WHAT YOU ARE ASKED TO DO. Below are the records; pull every line that includes "more".

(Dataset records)
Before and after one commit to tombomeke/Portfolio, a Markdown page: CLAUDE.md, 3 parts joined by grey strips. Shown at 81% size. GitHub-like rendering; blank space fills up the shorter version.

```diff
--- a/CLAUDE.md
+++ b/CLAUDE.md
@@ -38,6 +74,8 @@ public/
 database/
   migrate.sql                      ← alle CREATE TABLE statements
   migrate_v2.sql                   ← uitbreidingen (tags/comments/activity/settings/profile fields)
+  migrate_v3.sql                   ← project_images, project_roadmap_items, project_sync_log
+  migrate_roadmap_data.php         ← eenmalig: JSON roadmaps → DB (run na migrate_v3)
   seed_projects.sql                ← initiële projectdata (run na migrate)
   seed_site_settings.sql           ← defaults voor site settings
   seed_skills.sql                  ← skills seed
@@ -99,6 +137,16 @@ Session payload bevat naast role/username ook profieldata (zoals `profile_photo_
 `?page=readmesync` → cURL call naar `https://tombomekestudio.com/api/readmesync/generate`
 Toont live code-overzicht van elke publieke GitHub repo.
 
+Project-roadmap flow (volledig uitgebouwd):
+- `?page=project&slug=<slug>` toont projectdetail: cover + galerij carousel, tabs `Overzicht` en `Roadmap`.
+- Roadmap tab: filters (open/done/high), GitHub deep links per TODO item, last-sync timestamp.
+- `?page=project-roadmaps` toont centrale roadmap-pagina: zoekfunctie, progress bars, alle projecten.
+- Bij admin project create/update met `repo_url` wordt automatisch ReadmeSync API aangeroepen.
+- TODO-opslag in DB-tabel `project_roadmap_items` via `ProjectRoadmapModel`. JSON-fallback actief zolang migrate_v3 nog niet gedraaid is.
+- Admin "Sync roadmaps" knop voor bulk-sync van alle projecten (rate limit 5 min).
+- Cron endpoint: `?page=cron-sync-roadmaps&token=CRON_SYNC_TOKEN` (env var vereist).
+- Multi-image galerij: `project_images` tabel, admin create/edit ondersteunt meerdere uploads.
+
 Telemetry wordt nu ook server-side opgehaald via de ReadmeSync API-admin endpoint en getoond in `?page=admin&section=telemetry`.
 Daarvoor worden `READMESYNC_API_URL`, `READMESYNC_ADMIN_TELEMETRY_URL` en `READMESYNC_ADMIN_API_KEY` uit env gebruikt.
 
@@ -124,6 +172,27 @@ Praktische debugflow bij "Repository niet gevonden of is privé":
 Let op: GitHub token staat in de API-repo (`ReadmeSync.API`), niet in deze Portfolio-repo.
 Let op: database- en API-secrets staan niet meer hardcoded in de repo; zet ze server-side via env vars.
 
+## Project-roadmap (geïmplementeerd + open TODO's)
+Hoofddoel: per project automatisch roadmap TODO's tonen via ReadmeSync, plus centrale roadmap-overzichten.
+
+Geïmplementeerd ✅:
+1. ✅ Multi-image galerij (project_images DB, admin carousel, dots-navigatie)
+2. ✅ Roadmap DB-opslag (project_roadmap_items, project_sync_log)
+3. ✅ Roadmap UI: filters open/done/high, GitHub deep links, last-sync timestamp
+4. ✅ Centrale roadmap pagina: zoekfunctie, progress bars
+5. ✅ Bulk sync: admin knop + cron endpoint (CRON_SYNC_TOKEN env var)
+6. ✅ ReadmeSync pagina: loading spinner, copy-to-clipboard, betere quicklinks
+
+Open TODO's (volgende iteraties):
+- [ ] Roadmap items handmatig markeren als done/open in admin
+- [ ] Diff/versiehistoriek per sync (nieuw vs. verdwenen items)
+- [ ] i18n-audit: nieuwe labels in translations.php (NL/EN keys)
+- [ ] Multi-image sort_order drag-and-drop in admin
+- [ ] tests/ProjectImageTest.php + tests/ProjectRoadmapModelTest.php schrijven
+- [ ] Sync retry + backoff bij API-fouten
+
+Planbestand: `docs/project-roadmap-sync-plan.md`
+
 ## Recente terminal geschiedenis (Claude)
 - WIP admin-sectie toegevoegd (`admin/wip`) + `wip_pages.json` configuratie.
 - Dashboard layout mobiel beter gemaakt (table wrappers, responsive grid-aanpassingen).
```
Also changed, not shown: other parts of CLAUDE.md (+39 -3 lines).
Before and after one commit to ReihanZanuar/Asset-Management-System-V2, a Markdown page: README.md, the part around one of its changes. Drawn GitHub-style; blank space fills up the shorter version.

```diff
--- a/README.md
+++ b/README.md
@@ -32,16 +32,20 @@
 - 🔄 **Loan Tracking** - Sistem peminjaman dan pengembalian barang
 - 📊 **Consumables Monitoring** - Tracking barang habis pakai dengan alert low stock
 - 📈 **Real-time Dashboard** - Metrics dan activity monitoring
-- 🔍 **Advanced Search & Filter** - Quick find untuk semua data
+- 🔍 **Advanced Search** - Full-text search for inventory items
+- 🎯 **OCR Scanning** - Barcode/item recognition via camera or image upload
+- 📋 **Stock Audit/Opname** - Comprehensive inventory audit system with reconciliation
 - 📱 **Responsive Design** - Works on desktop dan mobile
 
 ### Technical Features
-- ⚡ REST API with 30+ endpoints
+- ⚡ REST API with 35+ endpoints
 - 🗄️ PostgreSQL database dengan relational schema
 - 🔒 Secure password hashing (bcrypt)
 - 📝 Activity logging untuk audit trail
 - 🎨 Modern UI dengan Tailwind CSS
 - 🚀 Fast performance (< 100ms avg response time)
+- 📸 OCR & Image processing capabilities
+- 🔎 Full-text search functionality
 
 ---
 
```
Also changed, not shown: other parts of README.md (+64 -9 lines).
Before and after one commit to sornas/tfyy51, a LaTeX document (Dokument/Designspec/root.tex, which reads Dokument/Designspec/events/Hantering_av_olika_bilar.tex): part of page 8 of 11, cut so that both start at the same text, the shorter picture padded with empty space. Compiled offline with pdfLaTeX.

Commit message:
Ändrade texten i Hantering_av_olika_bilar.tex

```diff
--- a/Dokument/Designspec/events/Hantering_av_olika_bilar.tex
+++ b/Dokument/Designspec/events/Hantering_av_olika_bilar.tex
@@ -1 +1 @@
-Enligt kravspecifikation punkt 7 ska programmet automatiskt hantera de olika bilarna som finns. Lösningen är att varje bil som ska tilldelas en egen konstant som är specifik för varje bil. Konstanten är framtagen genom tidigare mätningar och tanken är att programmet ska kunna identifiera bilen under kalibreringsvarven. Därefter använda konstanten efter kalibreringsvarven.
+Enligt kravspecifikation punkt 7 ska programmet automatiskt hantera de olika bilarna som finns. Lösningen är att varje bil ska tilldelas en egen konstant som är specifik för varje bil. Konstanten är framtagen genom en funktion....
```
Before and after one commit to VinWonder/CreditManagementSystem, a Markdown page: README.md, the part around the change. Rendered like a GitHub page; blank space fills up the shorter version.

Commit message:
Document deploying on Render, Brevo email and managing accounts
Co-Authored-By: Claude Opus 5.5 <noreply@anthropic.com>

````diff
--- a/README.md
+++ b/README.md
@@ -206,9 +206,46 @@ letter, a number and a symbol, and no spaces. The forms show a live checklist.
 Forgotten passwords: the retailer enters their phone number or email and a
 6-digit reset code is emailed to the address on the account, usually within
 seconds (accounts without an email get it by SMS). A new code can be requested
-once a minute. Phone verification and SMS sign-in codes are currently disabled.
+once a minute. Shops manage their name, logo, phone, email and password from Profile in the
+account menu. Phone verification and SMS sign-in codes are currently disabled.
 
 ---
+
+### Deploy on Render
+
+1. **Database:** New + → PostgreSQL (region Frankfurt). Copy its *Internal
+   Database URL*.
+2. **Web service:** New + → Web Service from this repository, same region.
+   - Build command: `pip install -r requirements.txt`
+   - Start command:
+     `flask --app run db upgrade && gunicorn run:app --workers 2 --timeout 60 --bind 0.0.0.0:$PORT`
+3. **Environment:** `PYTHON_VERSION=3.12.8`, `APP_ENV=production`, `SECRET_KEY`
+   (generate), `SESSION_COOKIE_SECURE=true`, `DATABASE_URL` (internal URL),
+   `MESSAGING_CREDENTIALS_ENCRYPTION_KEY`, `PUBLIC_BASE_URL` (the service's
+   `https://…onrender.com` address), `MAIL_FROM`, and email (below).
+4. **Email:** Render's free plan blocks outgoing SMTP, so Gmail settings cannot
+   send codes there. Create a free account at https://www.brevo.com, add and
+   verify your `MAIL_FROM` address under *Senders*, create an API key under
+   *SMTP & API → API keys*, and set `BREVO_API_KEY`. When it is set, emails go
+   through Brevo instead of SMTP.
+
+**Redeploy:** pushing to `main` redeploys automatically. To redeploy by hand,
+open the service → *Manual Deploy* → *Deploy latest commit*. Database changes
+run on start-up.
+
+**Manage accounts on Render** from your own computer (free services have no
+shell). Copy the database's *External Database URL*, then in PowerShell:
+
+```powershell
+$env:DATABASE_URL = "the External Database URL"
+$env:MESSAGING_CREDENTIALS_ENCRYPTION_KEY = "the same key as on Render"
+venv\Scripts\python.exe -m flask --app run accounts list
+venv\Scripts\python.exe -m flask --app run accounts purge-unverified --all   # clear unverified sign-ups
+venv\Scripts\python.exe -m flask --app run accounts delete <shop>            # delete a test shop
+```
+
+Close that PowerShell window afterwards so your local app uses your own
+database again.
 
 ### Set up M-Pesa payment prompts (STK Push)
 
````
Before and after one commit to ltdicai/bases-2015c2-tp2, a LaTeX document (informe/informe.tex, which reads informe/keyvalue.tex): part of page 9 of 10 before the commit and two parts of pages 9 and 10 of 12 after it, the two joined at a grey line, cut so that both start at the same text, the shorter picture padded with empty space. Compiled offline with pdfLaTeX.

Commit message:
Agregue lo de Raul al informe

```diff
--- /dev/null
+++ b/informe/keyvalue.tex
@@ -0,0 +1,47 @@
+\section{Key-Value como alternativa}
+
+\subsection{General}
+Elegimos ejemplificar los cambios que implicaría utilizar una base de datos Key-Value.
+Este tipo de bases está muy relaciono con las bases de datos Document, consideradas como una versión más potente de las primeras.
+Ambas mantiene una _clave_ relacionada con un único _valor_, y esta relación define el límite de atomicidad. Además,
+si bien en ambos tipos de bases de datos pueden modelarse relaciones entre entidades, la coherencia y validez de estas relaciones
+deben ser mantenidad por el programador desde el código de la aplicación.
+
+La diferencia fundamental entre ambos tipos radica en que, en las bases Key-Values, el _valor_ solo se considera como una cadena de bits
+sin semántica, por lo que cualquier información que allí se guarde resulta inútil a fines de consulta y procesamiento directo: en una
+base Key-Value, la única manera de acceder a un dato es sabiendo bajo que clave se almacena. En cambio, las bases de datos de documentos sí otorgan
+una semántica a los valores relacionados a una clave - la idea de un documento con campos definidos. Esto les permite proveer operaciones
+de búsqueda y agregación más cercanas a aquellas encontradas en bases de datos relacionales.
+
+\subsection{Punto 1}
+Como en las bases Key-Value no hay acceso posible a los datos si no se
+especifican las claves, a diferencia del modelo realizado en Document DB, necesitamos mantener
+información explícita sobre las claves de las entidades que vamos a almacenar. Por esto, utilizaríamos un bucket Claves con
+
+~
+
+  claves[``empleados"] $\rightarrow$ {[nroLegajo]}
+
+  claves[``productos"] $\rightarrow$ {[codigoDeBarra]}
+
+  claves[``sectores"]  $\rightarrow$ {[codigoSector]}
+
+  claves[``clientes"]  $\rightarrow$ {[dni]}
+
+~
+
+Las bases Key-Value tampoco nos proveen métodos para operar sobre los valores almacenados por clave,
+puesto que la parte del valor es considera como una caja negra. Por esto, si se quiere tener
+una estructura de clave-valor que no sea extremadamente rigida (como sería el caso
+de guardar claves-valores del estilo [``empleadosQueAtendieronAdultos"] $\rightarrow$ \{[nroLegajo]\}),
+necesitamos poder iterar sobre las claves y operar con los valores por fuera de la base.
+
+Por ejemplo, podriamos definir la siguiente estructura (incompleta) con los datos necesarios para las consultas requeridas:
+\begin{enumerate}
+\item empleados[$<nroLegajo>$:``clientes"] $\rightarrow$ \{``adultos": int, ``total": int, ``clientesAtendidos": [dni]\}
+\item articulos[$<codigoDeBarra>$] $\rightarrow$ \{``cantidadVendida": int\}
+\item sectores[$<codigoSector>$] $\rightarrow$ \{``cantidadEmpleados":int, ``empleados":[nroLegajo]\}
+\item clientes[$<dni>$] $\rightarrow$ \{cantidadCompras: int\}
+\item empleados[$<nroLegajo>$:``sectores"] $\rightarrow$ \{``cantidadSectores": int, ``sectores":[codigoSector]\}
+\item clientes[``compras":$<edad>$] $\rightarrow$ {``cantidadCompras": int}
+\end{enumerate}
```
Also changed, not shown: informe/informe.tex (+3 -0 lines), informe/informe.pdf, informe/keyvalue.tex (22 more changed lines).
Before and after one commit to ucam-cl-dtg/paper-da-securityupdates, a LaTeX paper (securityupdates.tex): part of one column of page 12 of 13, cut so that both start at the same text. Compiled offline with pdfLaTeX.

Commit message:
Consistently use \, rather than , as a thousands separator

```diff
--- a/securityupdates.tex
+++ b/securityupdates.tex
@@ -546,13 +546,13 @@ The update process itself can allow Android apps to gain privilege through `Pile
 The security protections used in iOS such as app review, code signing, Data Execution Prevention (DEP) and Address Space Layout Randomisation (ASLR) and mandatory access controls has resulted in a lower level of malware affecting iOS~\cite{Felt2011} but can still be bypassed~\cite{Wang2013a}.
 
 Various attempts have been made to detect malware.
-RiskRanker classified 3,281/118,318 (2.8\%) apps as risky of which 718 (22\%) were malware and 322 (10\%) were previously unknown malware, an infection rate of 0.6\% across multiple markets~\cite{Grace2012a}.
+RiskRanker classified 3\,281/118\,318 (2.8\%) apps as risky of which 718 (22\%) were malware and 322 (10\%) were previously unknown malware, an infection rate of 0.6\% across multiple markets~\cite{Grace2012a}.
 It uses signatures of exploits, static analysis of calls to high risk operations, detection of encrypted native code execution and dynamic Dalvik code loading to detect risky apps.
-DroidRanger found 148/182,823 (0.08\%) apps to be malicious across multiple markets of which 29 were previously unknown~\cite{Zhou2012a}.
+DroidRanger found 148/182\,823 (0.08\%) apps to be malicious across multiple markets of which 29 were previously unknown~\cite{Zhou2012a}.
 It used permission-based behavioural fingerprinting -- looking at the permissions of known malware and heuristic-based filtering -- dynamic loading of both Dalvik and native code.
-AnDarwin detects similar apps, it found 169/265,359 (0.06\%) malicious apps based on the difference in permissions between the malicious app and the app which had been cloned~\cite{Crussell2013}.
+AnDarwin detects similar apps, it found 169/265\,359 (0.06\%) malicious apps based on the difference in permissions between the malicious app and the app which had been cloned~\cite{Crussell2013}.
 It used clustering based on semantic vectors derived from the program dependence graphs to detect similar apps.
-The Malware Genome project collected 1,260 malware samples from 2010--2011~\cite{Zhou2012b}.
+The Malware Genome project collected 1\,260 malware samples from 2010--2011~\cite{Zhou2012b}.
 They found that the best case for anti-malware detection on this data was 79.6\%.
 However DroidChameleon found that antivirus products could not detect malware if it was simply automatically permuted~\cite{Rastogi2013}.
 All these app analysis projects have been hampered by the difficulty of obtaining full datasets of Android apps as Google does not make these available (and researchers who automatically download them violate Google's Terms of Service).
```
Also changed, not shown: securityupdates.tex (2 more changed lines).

FINAL ANSWER.
Also changed, not shown: informe/informe.tex (+3 -0 lines), informe/informe.pdf, informe/keyvalue.tex (22 more changed lines).
Also changed, not shown: securityupdates.tex (2 more changed lines).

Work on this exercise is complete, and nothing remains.